How to Get a Freelance Visa in Japan

So you wanna be a freelancer in Japan?

If you’re reading this article, there’s a high chance that you have experienced — or at least heard about — the horrors of working for a Japanese company. Rigid hierarchies, resistance to new ideas, aged-base superiority, sexism… the list goes on. Being a foreigner can earn you leeway, but your “gaijin smash” card might also be your one-way ticket on the career ladder straight into the novelty box.

Perhaps I am overly dramatising, and I can already hear the “not all Japanese companies…” protests. But either way: isn’t being your own boss a whole lot more fun? As a freelancer, you earn the freedom to do the jobs you want to do, the right to reject difficult clients and the privilege of going on holiday without asking permission.

You may have heard that freelancing in Japan is notoriously difficult due to the sticky issue of obtaining a visa. But getting any kind of visa in Japan can be a challenge because…. See aforementioned description of archaic Japanese companies above and multiply that to the power of bureaucracy.

The fact is that many, many internationals are freelancers in Japan and what is obtainable for them is obtainable for you.

To make sure that I give you the best advice, I’ve consulted with Marie Yakura, an administrative scrivener from Aricia Ginza Law Office to learn the ins and the outs of the freelance visa process.

What You Should Know

1. There’s no such thing as a freelance visa.

Yes, I know it’s in the title, but did you search for “freelance visa” in Google, which brought you to this page? There’s a common misconception that there’s some kind of specific visa for freelancers.

In any case, a freelance visa is a useful shorthand for a work visa acquired by freelancers, i.e., people who are not registered as a full-time company employee and therefore entitled to company benefits and enrolled in Japan’s social security system.

There is a common misconception that this visa somehow differs from other work visas. It is, in fact, the same as the two most common work visas — engineer or specialist in humanities, which covers “scientific engineers, IT engineers, foreign language teachers, interpreters, copywriters, designers” and basically any other job that doesn’t fall into one of the other official categories, like actor, journalist or instructor. 

As a quick aside, there are two other options if you want to be your own boss in Japan.

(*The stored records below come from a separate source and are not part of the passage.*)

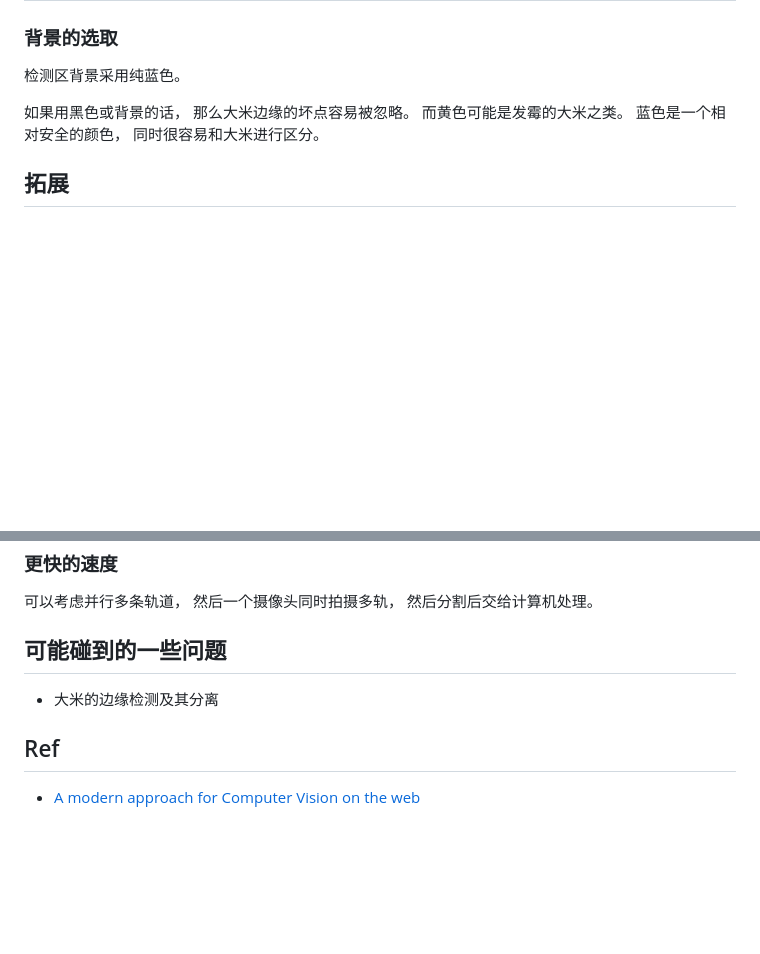
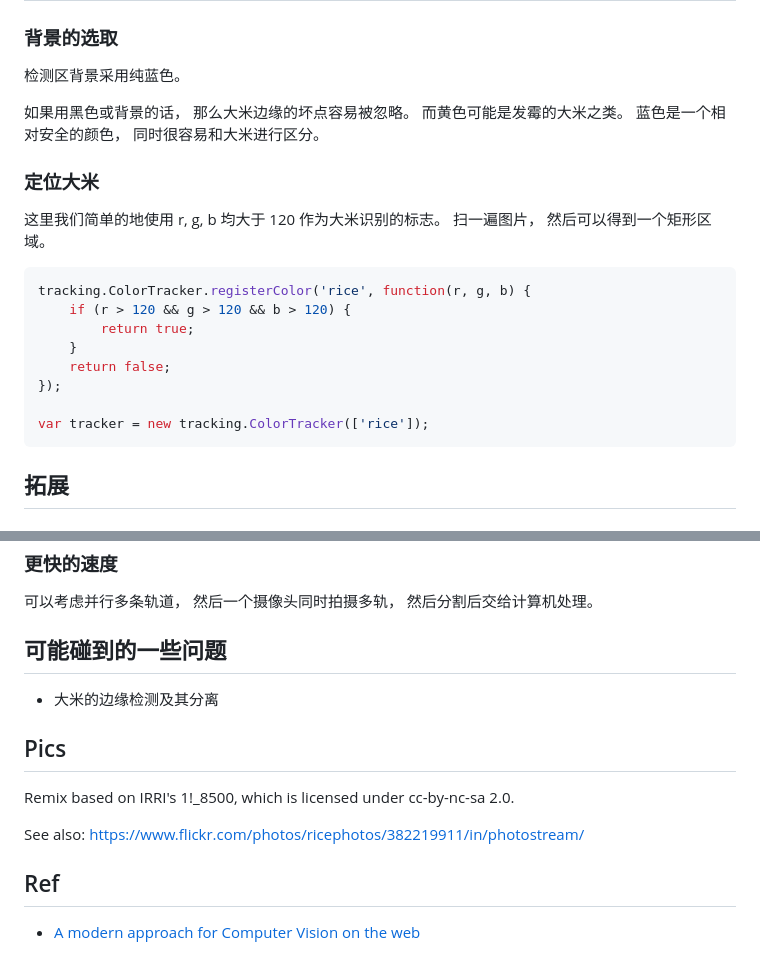
Before and after one commit to zenozeng/rice-sorting, a Markdown page: README.md, 2 parts joined by grey strips. Drawn GitHub-style; blank space fills up the shorter version.

Commit message:
add ColorTracker for rice

````diff
--- a/README.md
+++ b/README.md
@@ -38,6 +38,23 @@ else
 蓝色是一个相对安全的颜色，
 同时很容易和大米进行区分。
 
+### 定位大米
+
+这里我们简单的地使用 r, g, b 均大于 120 作为大米识别的标志。
+扫一遍图片，
+然后可以得到一个矩形区域。
+
+```javascript
+tracking.ColorTracker.registerColor('rice', function(r, g, b) {
+    if (r > 120 && g > 120 && b > 120) {
+        return true;
+    }
+    return false;
+});
+
+var tracker = new tracking.ColorTracker(['rice']);
+```
+
 ## 拓展
 
 ### 更多的分级
@@ -58,6 +75,12 @@ else
 
 - 大米的边缘检测及其分离
 
+## Pics
+
+Remix based on IRRI's 1!_8500, which is licensed under cc-by-nc-sa 2.0.
+
+See also: https://www.flickr.com/photos/ricephotos/382219911/in/photostream/
+
 ## Ref
 
 - [A modern approach for Computer Vision on the web](http://trackingjs.com/)
````
Also changed, not shown: images/blue.jpg (added), images/origin.jpg (added), 2 other files.
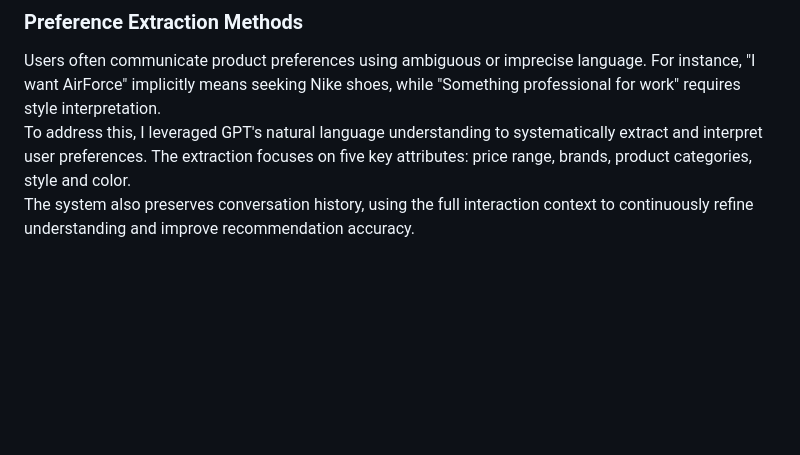
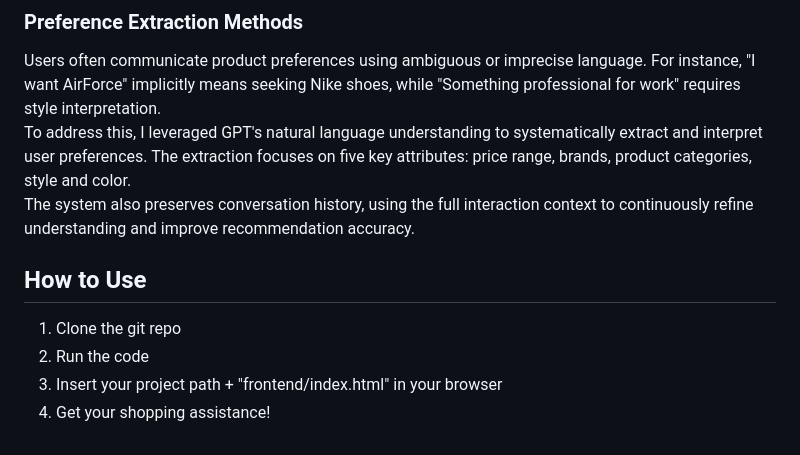
Before and after one commit to MayHakim/Tolstoy, a Markdown page: README.md, the part around the change. Drawn GitHub-style; blank space fills up the shorter version.

```diff
--- a/README.md
+++ b/README.md
@@ -46,3 +46,9 @@ When a user makes a request, the system sends their preferences, message, and pr
 Users often communicate product preferences using ambiguous or imprecise language. For instance, "I want AirForce" implicitly means seeking Nike shoes, while "Something professional for work" requires style interpretation. \
 To address this, I leveraged GPT's natural language understanding to systematically extract and interpret user preferences. The extraction focuses on five key attributes: price range, brands, product categories, style and color. \
 The system also preserves conversation history, using the full interaction context to continuously refine understanding and improve recommendation accuracy.
+
+## How to Use
+1. Clone the git repo
+2. Run the code
+3. Insert your project path + "frontend/index.html" in your browser
+4. Get your shopping assistance!
```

  1. You can acquire a business manager visa and start your own business, or if you score enough awesome points (or what the Japanese government thinks is awesome),
  2. You can acquire a highly-skilled professional visa and forever look down on everyone else as lowly skilled peasants.

Both of these have their own sets of requirements, which aren’t covered below. Jump to our interview with freelancer #1 to understand why he decided against getting a business manager visa even though he was starting his own company.

Your other option is to marry a Japanese person and acquire a spouse visa. I wish you happy partner hunting.

2. The word “sponsor” is misleading.

When I hear the word “sponsor,” I think of money changing hands. I think of my high school years when so-and-so was going to run 5 km for a charity and asked for people to sponsor them on their online fundraising page, while I silently cringed at my lack of income.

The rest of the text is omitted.